Simply turning off the water is not sufficient for a property that is to be left unoccupied for a long period – there is still a lot of water in the system which can cause damage. Get a plumber to drain down the water and central heating system to remove the risk completely.
Make sure you know where it is and that you can turn it on and off.
- Check roof tiles:
Check for broken roof tiles which could lead to water ingress, plus tiles could fall off in high winds and damage property – or worse still, injure someone.
Check for leaks and clear drains/gutters of leaves and debris so they don’t overflow and cause flooding or damp. Additionally, rainwater in a blocked downpipe may crack if it freezes.
Also check that eaves, fascias and soffits are in good order.
- Prune trees:
In high winds a falling tree could damage your property or a third party. Keep trees well pruned, remove dead/damaged branches and ensure they are clear of buildings and cables.
- Seal drafts:
Check for gaps around windows and seal with caulk.
Don’t forget to check that outbuildings are weather tight.
- Satellite dishes/aerials:
Are they fixed securely?
Check all windows for wood rot, cracked putty and make sure water flows away from the glass and doesn’t collect on the sill, or drain behind it. Shutters should be well fastened to avoid damage, plus your neighbours won’t appreciate loose shutters banging in the wind.
- Check for leaks:
Washing machines, taps, showers, baths, dishwashers etc. should be checked from time to time for leaks, because even a few drops of water could cause rotting and dampness.
- Slippery surfaces:
If you are letting your holiday home or cottage throughout winter, there is a danger that a guest could slip or fall on icy/slippery paths and sue for injury. Keep driveways, paths and decking well lit and clear of slippery leaves. Make sure that you have a good supply of grit or salt and don’t use water to melt snow or ice, it may re-freeze and turn to black ice.
- Electricity surges:
Install surge protectors as electrical storms and power surges can fry your electrical gadgets such as TV’s, telephones and modems.
Check the exterior paint.
Don’t forget to have your chimney swept yearly to avoid chimney fires. Inspect the flashings around chimney stacks, replace or repair damaged ones.
- Outside furniture:
Inspect your outside furniture to ensure that it is fit for purpose. Ideally it should be stored when unused during winter to prevent it decaying or being damaged in a storm.
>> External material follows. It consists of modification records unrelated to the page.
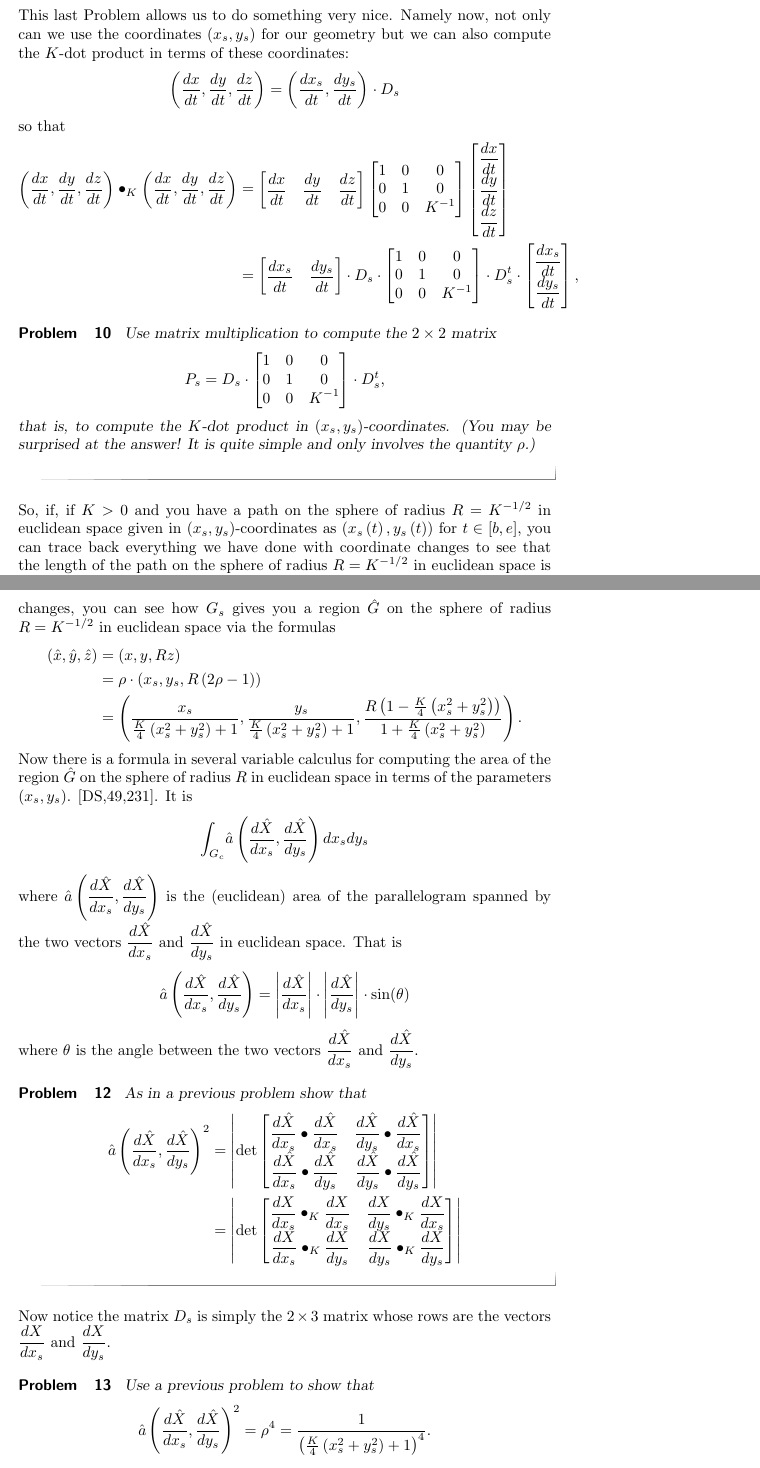
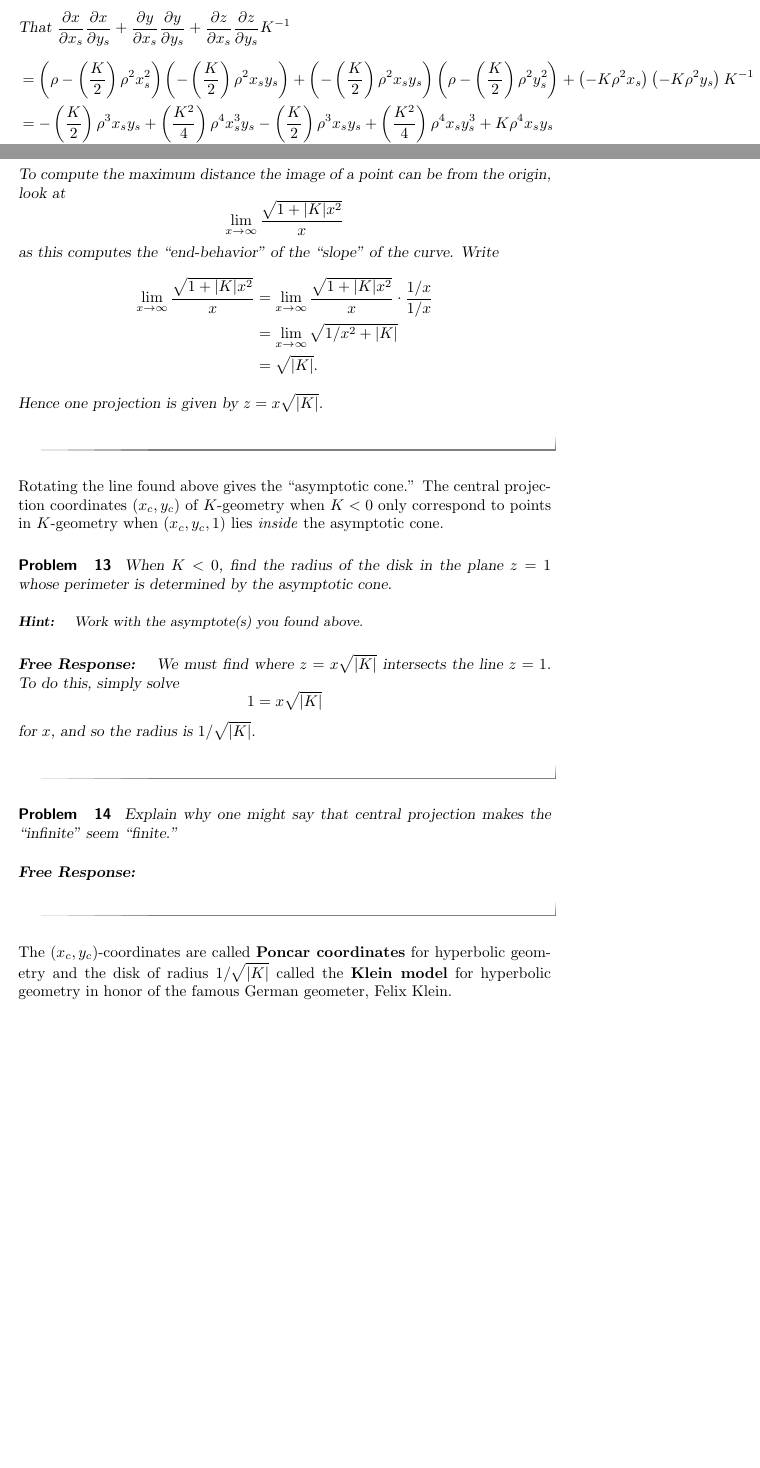
Before and after one commit to mooculus/advancedGeometry, a LaTeX document (stereographicProjection/stereographicProjection.tex): two parts of pages 9 and 11 of 12 before the commit and two parts of pages 9 and 12 of 13 after it, joined at a grey line, cut at the place of the change, the shorter picture padded with empty space. Compiled offline with pdfLaTeX.

Commit message:
making good progress

```diff
--- a/stereographicProjection/stereographicProjection.tex
+++ b/stereographicProjection/stereographicProjection.tex
@@ -398,3 +398,17 @@ With the same setting as above, show that $P_s$ is
     &=\rho^2 -K\rho^3x_s^2 + K\rho^4x_s\rho^{-1}\\
     &=\rho^2.
   \end{align*}
+  That $\pp[x]{x_s}\pp[x]{y_s} + \pp[y]{x_s}\pp[y]{y_s} + \pp[z]{x_s}\pp[z]{y_s} K^{-1}$
+  \begin{align*}
+    &=\left(\rho-\left(\frac{K}{2}\right)\rho^2x_s^2\right)\left(-\left(\frac{K}{2}\right)\rho^2x_sy_s\right)
+    + \left(-\left(\frac{K}{2}\right)\rho^2x_sy_s\right)\left(\rho-\left(\frac{K}{2}\right)\rho^2y_s^2\right)
+    + \left(-K\rho^2x_s\right)\left(-K\rho^2y_s\right) K^{-1}\\
+    &=
+    -\left(\frac{K}{2}\right)\rho^3x_sy_s+\left(\frac{K^2}{4}\right)\rho^4x_s^3y_s
+    -\left(\frac{K}{2}\right)\rho^3x_sy_s+\left(\frac{K^2}{4}\right)\rho^4x_sy_s^3
+    + K\rho^4 x_sy_s\\
+    &= -K\rho^3x_sy_s + K\rho^4x_sy_s\left(\frac{K\left(x_s^2+y_s^2\right)+4}{4}\right)\\
+    &= -K\rho^3x_sy_s + K\rho^4x_sy_s\rho^{-1}\\
+    &= -K\rho^3x_sy_s + K\rho^3x_sy_s\\
+    &=0.
+  \end{align*}
@@ -440,41 +504,0 @@ and $x_s$.
-This last Problem allows us to do something very nice. Namely now, not
-only can we use the coordinates $\left( x_{s},y_{s}\right) $ for our
-geometry but we can also compute the $K$-dot product in terms of these
-coordinates:%
-\[
-\left(  \frac{dx}{dt},\frac{dy}{dt},\frac{dz}{dt}\right)  =\left(
-\frac{dx_{s}}{dt},\frac{dy_{s}}{dt}\right)  \cdot D_{s}%
-\]
-so that%
-\begin{align*}
-\left(  \frac{dx}{dt},\frac{dy}{dt},\frac{dz}{dt}\right)  \bullet_{K}\left(
-\frac{dx}{dt},\frac{dy}{dt},\frac{dz}{dt}\right)   &=
-\begin{bmatrix}
-\frac{dx}{dt} & \frac{dy}{dt} & \frac{dz}{dt}%
-\end{bmatrix}
-\begin{bmatrix}
-1 & 0 & 0\\
-0 & 1 & 0\\
-0 & 0 & K^{-1}%
-\end{bmatrix}
-\begin{bmatrix}
-\frac{dx}{dt}\\
-\frac{dy}{dt}\\
-\frac{dz}{dt}%
-\end{bmatrix}\\
-&=
-\begin{bmatrix}
-\frac{dx_{s}}{dt} & \frac{dy_{s}}{dt}%
-\end{bmatrix}
-\cdot D_{s}\cdot
-\begin{bmatrix}
-1 & 0 & 0\\
-0 & 1 & 0\\
-0 & 0 & K^{-1}%
-\end{bmatrix}
-\cdot D_{s}^{t}\cdot
-\begin{bmatrix}
-\frac{dx_{s}}{dt}\\
-\frac{dy_{s}}{dt}%
-\end{bmatrix},
-\end{align*}
@@ -481,15 +509,3 @@ so that%
 
 
 \begin{problem}
-\label{36}Use matrix multiplication to compute the $2\times2$ matrix%
-\[
-P_{s}=D_{s}\cdot
-\begin{bmatrix}
-1 & 0 & 0\\
-0 & 1 & 0\\
-0 & 0 & K^{-1}%
-\end{bmatrix}\cdot D_{s}^{t},
-\]
-that is, to compute the $K$-dot product in $\left( x_{s},y_{s}\right)
-$-coordinates. (You may be surprised at the answer! It is quite simple
-and only involves the quantity $\rho$.)
@@ -496,8 +535,16 @@ and only involves the quantity $\rho$.)
+    To compute the maximum distance the image of a point can be from
+    the origin, look at
+    \[
+    \lim_{x\to \infty} \frac{\sqrt{1+|K|x^2}}{x}
+    \]
+    as this computes the ``end-behavior'' of the ``slope'' of the
+    curve. Write
+    \begin{align*}
+      \lim_{x\to \infty} \frac{\sqrt{1+|K|x^2}}{x} &= \lim_{x\to \infty} \frac{\sqrt{1+|K|x^2}}{x}\cdot \frac{1/x}{1/x}\\
+      &= \lim_{x\to \infty} \sqrt{1/x^2+|K|}\\
+      &= \sqrt{|K|}.
+    \end{align*}
+    Hence one projection is given by $z = x\sqrt{|K|}$.
+  \end{freeResponse}
 \end{problem}
 
-So, if, if $K>0$ and you have a path on the sphere of radius
-$R=K^{-1/2}$ in euclidean space given in $\left( x_{s},y_{s}\right)
-$-coordinates as $\left( x_{s}\left( t\right) ,y_{s}\left( t\right)
-\right) $ for $t\in\left[ b,e\right] $, you can trace back everything
-we have done with coordinate changes to see that the length of the
-path on the sphere of radius $R=K^{-1/2}$ in euclidean space is given
@@ -510,5 +550,0 @@ where%
-\l(t)^{2} &=\left(  \frac{dx_{s}}{dt},\frac{dy_{s}}%
-{dt}\right)  \bullet_{s}\left(  \frac{dx_{s}}{dt},\frac{dy_{s}}{dt}\right) \\
-&=
-\begin{bmatrix}
-\frac{dx_{s}}{dt} & \frac{dy_{s}}{dt}%
@@ -529,2 +552,33 @@ $\hat{V}_{2}$ on the $R$-sphere is computed by%
+Rotating the line found above gives the ``asymptotic cone.'' The
+central projection coordinates $(x_{c},y_{c})$ of $K$-geometry when
+$K<0$ only correspond to points in $K$-geometry when $(x_{c},y_{c},1)$
+lies \textit{inside} the asymptotic cone.
+
+\begin{problem}
+  When $K<0$, find the radius of the disk in the plane $z=1$ whose
+  perimeter is determined by the asymptotic cone.
+  \begin{hint}
+    Work with the asymptote(s) you found above.
+  \end{hint}
+  \begin{freeResponse}
+    We must find where $z = x\sqrt{|K|}$ intersects the line $z=1$. To do this, simply solve
+    \[
+    1 = x\sqrt{|K|}
+    \]
+    for $x$, and so the radius is $1/\sqrt{|K|}$.
+  \end{freeResponse}
+\end{problem}
+
+\begin{problem}
+  Explain why one might say that central projection makes the
+  ``infinite'' seem ``finite.''
+    \begin{freeResponse}
+    \end{freeResponse}
+\end{problem}
+
+The $(x_{c},y_{c})$-coordinates are called \dfn{Poncar coordinates} for
+hyperbolic geometry and the disk of radius $1/\sqrt{|K|}$ called the
+\dfn{Klein model} for hyperbolic geometry in honor of the famous
+German geometer, Felix Klein.
 
 
@@ -589,74 +588,5 @@ $-coordinate plane. Also suppose that $K>0$. If you trace back everything we
-have done with coordinate changes, you can see how $G_{s}$ gives you a region
-$\hat{G}$ on the sphere of radius $R=K^{-1/2}$ in euclidean space via the
-formulas%
-\begin{align*}
-\left(  \hat{x},\hat{y},\hat{z}\right)   &  =\left(  x,y,Rz\right) \\
-&  =\rho\cdot\left(  x_{s},y_{s},R\left(  2\rho-1\right)
-\right) \\
-&  =\left(  \frac{x_{s}}{\frac{K}{4}\left(  x_{s}^{2}+y_{s}^{2}\right)
-+1},\frac{y_{s}}{\frac{K}{4}\left(  x_{s}^{2}+y_{s}^{2}\right)  +1}%
-,\frac{R\left(  1-\frac{K}{4}\left(  x_{s}^{2}+y_{s}^{2}\right)  \right)
-}{1+\frac{K}{4}\left(  x_{s}^{2}+y_{s}^{2}\right)  }\right)  .
-\end{align*}
-Now there is a formula in several variable calculus for computing the area of
-the region $\hat{G}$ on the sphere of radius $R$ in euclidean space in
-terms of the parameters $\left(  x_{s},y_{s}\right)  $. [DS,49,231]. It is
-\[%
-%TCIMACRO{\dint \nolimits_{G_{c}}}%
-%BeginExpansion
-{\displaystyle\int\nolimits_{G_{c}}}
-%EndExpansion
-\hat{a}\left(  \frac{d\hat{X}}{dx_{s}},\frac{d\hat{X}}{dy_{s}}\right)
-dx_{s}dy_{s}%
-\]
-where $\hat{a}\left(  \frac{d\hat{X}}{dx_{s}},\frac{d\hat{X}}{dy_{s}}\right)
-$ is the (euclidean) area of the parallelogram spanned by the two vectors
-$\frac{d\hat{X}}{dx_{s}}$ and $\frac{d\hat{X}}{dy_{s}}$ in euclidean
-space. That is%
-\[
-\hat{a}\left(  \frac{d\hat{X}}{dx_{s}},\frac{d\hat{X}}{dy_{s}}\right)
-=\left\vert \frac{d\hat{X}}{dx_{s}}\right\vert \cdot \left\vert \frac{d\hat{X}}{dy_{s}}\right\vert \cdot\sin(\theta)
-\]
-where $\theta$ is the angle between the two vectors $\frac{d\hat{X}}{dx_{s}}$
-and $\frac{d\hat{X}}{dy_{s}}$.
 
-\begin{problem}
-As in a previous problem show that%
-\begin{align*}
-\hat{a}\left(  \frac{d\hat{X}}{dx_{s}},\frac{d\hat{X}}{dy_{s}}\right)  ^{2}
-&  =\left\vert
-\det
-\begin{bmatrix}
-\frac{d\hat{X}}{dx_{s}}\bullet\frac{d\hat{X}}{dx_{s}} & \frac{d\hat{X}}%
-{dy_{s}}\bullet\frac{d\hat{X}}{dx_{s}}\\
-\frac{d\hat{X}}{dx_{s}}\bullet\frac{d\hat{X}}{dy_{s}} & \frac{d\hat{X}}%
-{dy_{s}}\bullet\frac{d\hat{X}}{dy_{s}}%
-\end{bmatrix}
-\right\vert \\
-&  =\left\vert
-\det
-\begin{bmatrix}
-\frac{dX}{dx_{s}}\bullet_{K}\frac{dX}{dx_{s}} & \frac{dX}{dy_{s}}\bullet
-_{K}\frac{dX}{dx_{s}}\\
-\frac{dX}{dx_{s}}\bullet_{K}\frac{dX}{dy_{s}} & \frac{dX}{dy_{s}}\bullet
-_{K}\frac{dX}{dy_{s}}%
-\end{bmatrix}
-\right\vert
-\end{align*}
 
-\end{problem}
-
-Now notice the matrix $D_{s}$ is simply the $2\times3$ matrix whose
-rows are the vectors $\frac{dX}{dx_{s}}$ and $\frac{dX}{dy_{s}}$.
-
-\begin{problem}
-Use a previous problem to show that%
-\[
-\hat{a}\left(  \frac{d\hat{X}}{dx_{s}},\frac{d\hat{X}}{dy_{s}}\right)
-^{2}=\rho^{4}=\frac{1}{\left(  \frac{K}{4}\left(  x_{s}^{2}+y_{s}^{2}\right)
-+1\right)  ^{4}}.
-\]
-\end{problem}
 
 
 \begin{problem}
```
Also changed, not shown: centralProjection/centralProjection.tex (+3 -3 lines), stereographicProjection/stereographicProjection.tex (200 more changed lines).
Inspect gates, boundary walls and fencing for damage – replace broken panels.
- Safety checks:
Ensure gas and electrical appliances are serviced annually by qualified engineers and check for signs of damage regularly.
- Fire safety:
Test smoke and carbon monoxide detectors are working regularly and replace old batteries.
- Emergency pack:
Torches, a first aid kit, important documents and phone numbers should always be to hand in case of power cuts or emergencies.
- Lock doors and windows:
This may seem obvious, but some second home owners leave their windows slightly open when properties are left empty over winter in an attempt to prevent damp. This could invalidate insurance.
Installing an alarm at your holiday home can deter opportunists, who are likely to choose an easier target. However, consider its effectiveness if your property is remote and there is no-one around for miles. Fitting grilles and shutters may be more effective.
- Don’t hide keys:
If you leave keys hidden under stones, plant pots etc. for guests or workmen, burglars are likely to know where to look. This could also invalidate insurance.
- Lock outbuildings:
Where expensive garden equipment is stored and don’t leave tools lying around which thieves can use to break into your home.
If you have a ladder stored outside, make sure it is secured down with a padlock and chain.
- Security lighting:
Install lighting to illuminate entry points. You can also deter thieves by putting some lights in your home on timers, so that they come on for a few hours in the evening. The same can be said for putting a radio or TV on a timer to give the impression that someone is home.
Install a safe to secure valuables whilst you or guests are at your holiday home.
- A watchful eye:
It is a good idea to get a neighbour or housekeeper to check your holiday home every few days to identify any signs of damage or suspicious activity.